        // check the static prefix of the URL first. Only use the more expensive preg_match when it matches
        if ('' !== $compiledRoute->getStaticPrefix() && 0 !== strpos($pathinfo, $compiledRoute->getStaticPrefix())) {
            continue;
        }

        if (!preg_match($compiledRoute->getRegex(), $pathinfo, $matches)) {
            continue;
        }

        $hostMatches = array();
        if ($compiledRoute->getHostRegex() && !preg_match($compiledRoute->getHostRegex(), $this->context->getHost(), $hostMatches)) {
            continue;
        }

        // check HTTP method requirement
        if ($req = $route->getRequirement('_method')) {
            // HEAD and GET are equivalent as per RFC
            if ('HEAD' === $method = $this->context->getMethod()) {
                $method = 'GET';
            }

            if (!in_array($method, $req = explode('|', strtoupper($req)))) {
                $this->allow = array_merge($this->allow, $req);

                continue;
            }
        }

        $status = $this->handleRouteRequirements($pathinfo, $name, $route);

        if (self::ROUTE_MATCH === $status[0]) {
            return $status[1];
        }

        if (self::REQUIREMENT_MISMATCH === $status[0]) {
            continue;
        }

        return $this->getAttributes($route, $name, array_replace($matches, $hostMatches));
    }
}

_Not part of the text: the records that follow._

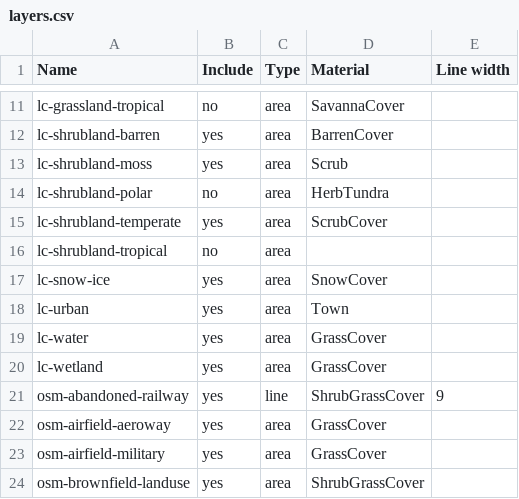
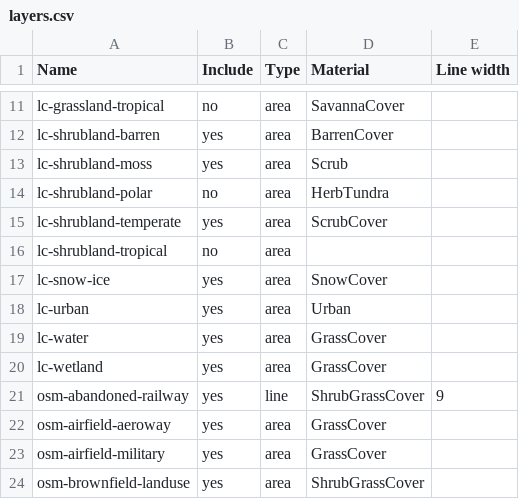
Before and after one commit to davidmegginson/fgfs-scenery-build, a CSV file: layers.csv, drawn as a sheet; only a part is shown, gaps mark what is left out.

```diff
--- a/layers.csv
+++ b/layers.csv
@@ -17,3 +17,3 @@ lc-shrubland-tropical,no,area,
 lc-snow-ice,yes,area,SnowCover
-lc-urban,yes,area,Town
+lc-urban,yes,area,Urban
 lc-water,yes,area,GrassCover
```
Also changed, not shown: osm-extracts.csv, 4 other files.
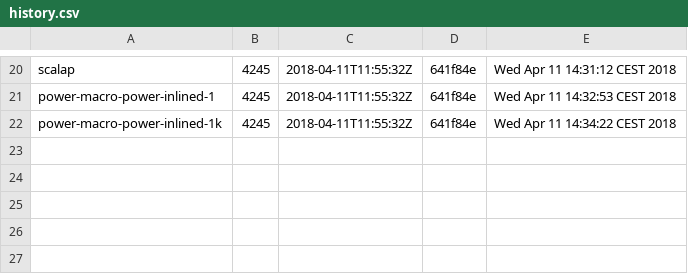
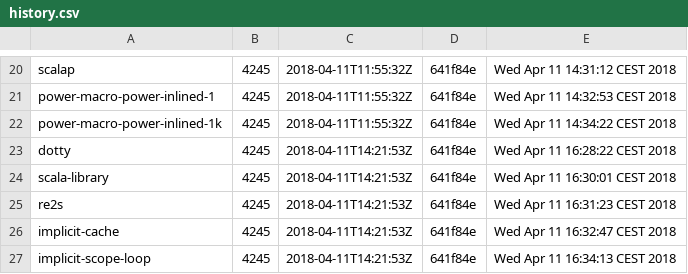
Before and after one commit to lampepfl/bench, a CSV file: 4245/history.csv, drawn as a sheet; only a part is shown, gaps mark what is left out; the diff names each change by its address in the sheet, - before the commit and + after, or states it on an @@ line.

```diff
--- a/4245/history.csv
+++ b/4245/history.csv
+row 23: dotty | 4245 | 2018-04-11T14:21:53Z | 641f84e | Wed Apr 11 16:28:22 CEST 2018
+row 24: scala-library | 4245 | 2018-04-11T14:21:53Z | 641f84e | Wed Apr 11 16:30:01 CEST 2018
+row 25: re2s | 4245 | 2018-04-11T14:21:53Z | 641f84e | Wed Apr 11 16:31:23 CEST 2018
+row 26: implicit-cache | 4245 | 2018-04-11T14:21:53Z | 641f84e | Wed Apr 11 16:32:47 CEST 2018
+row 27: implicit-scope-loop | 4245 | 2018-04-11T14:21:53Z | 641f84e | Wed Apr 11 16:34:13 CEST 2018
```
Also changed, not shown: 25 other files.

The matcher iterates over all the routes of the collection, compile them and then start matching the URL. The compile process convert a Route into a CompiledRoute, which is optimized to perform matches. Basically, generates a single regular expression based on the route requirements.

use Symfony\Component\Routing\Matcher\Dumper\PhpMatcherDumper;

$route = new Route('/users/{username}', array(
    'controller' => 'UserController',
    'action' => 'profileAction'
), array('username' => '.{1,10}'));

$compiledRoute = $route->compile();

echo $compiledRoute->getRegex(); // prints '#^/users/(?P.{1,10})$#s'

The problem is that this compilation has to be done in every single request for every single route. To overcome this limitation, the component provides dumpers, which are able to dump optimized matchers/generators. For example, the PhpMatcherDumper generates a PHP class – extending from UrlMatcher – with an optimized match() method:

public function match($pathinfo)
{
    $allow = array();
    $pathinfo = rawurldecode($pathinfo);

    // user_profile
    if (0 === strpos($pathinfo, '/users') && preg_match('#^/users/(?P.{1,10})$#s', $pathinfo, $matches)) {
        return $this->mergeDefaults(array_replace($matches, array('_route' => 'user_profile')), array (  'controller' => 'UserController',  'action' => 'profileAction',));
    }

    throw 0 < count($allow) ? new MethodNotAllowedException(array_unique($allow)) : new ResourceNotFoundException();
}

And if you are really concerned about performance and don’t want to have the routing system in PHP, routes can also be dumped into an .htaccess file:

# skip "real" requests
RewriteCond %{REQUEST_FILENAME} -f
RewriteRule .* - [QSA,L]

# user_profile
RewriteCond %{REQUEST_URI} ^/users/(.{1,10})$
RewriteRule .* app.php [QSA,L,E=_ROUTING_route:user_profile,E=_ROUTING_param_username:%1,E=_ROUTING_default_controller:UserController,E=_ROUTING_default_action:profileAction]

More info

Photo: The Road AheadMichael Krigsman